### Your instructions
Output everything in the data exactly, leaving the pictures out.

### Given information

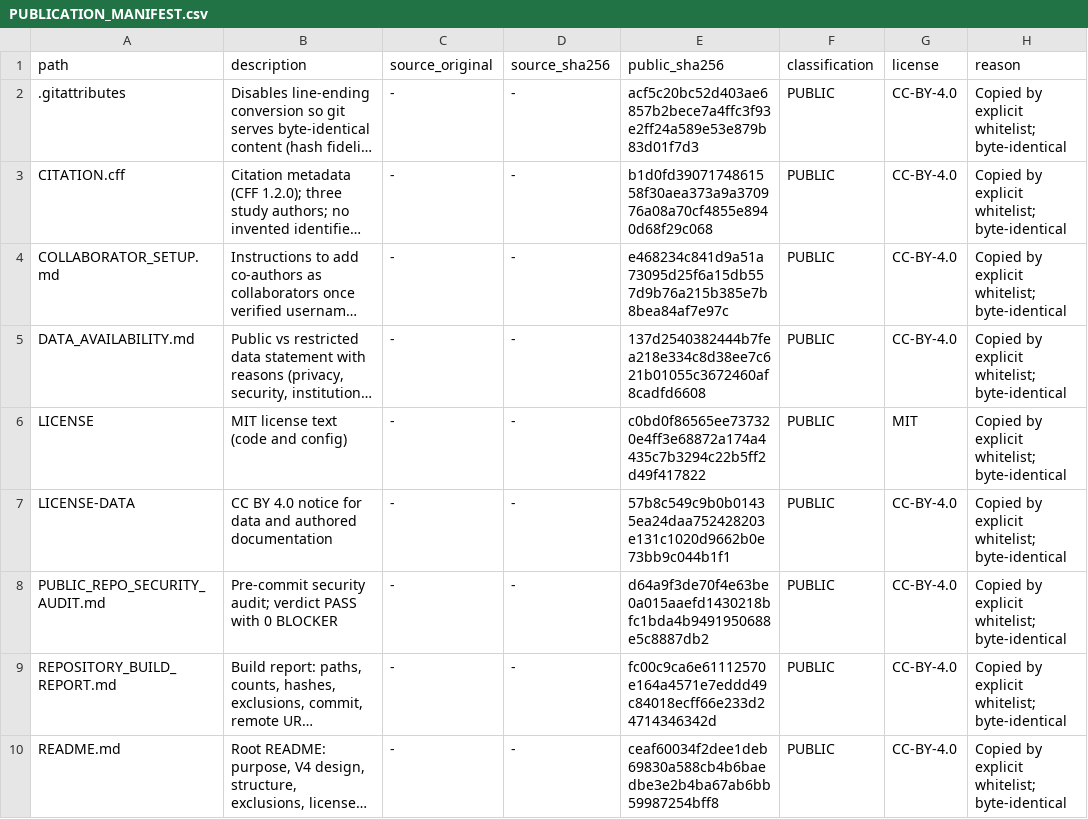
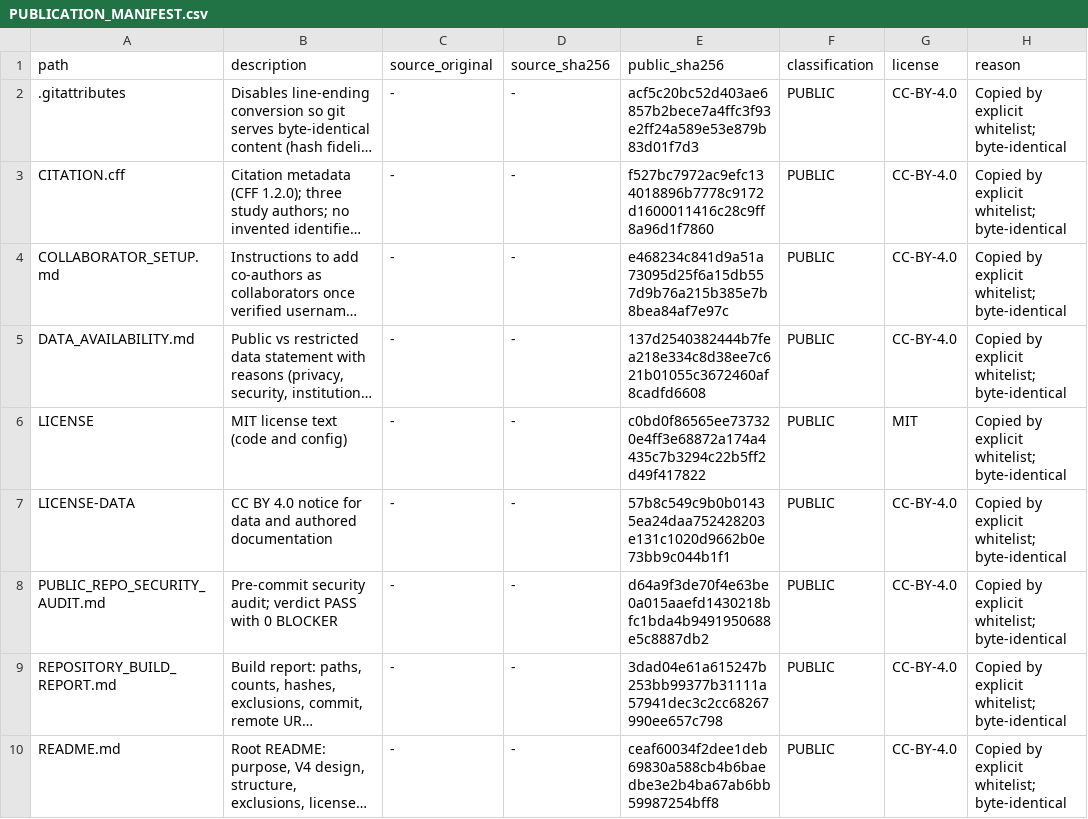
Before and after one commit to EthgarHernan/sfps-llm-counterfactual-audit, a CSV file: manifests/PUBLICATION_MANIFEST.csv, drawn as a sheet; only a part is shown; long unchanged cells end in …; the diff names each change by its address in the sheet, - before the commit and + after, or states it on an @@ line.

```diff
--- a/manifests/PUBLICATION_MANIFEST.csv
+++ b/manifests/PUBLICATION_MANIFEST.csv
-E3 (public_sha256): b1d0fd3907174861558f30aea373a9a370976a08a70cf4855e8940d68f29c068
+E3 (public_sha256): f527bc7972ac9efc134018896b7778c9172d1600011416c28c9ff8a96d1f7860
-E9 (public_sha256): fc00c9ca6e61112570e164a4571e7eddd49c84018ecff66e233d24714346342d
+E9 (public_sha256): 3dad04e61a615247b253bb99377b31111a57941dec3c2cc68267990ee657c798
```
Also changed, not shown: 3 other files.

### The completed task
Before and after one commit to EthgarHernan/sfps-llm-counterfactual-audit, a CSV file: manifests/PUBLICATION_MANIFEST.csv, drawn as a sheet; only a part is shown; long unchanged cells end in …; the diff names each change by its address in the sheet, - before the commit and + after, or states it on an @@ line.

```diff
--- a/manifests/PUBLICATION_MANIFEST.csv
+++ b/manifests/PUBLICATION_MANIFEST.csv
-E3 (public_sha256): b1d0fd3907174861558f30aea373a9a370976a08a70cf4855e8940d68f29c068
+E3 (public_sha256): f527bc7972ac9efc134018896b7778c9172d1600011416c28c9ff8a96d1f7860
-E9 (public_sha256): fc00c9ca6e61112570e164a4571e7eddd49c84018ecff66e233d24714346342d
+E9 (public_sha256): 3dad04e61a615247b253bb99377b31111a57941dec3c2cc68267990ee657c798
```
Also changed, not shown: 3 other files.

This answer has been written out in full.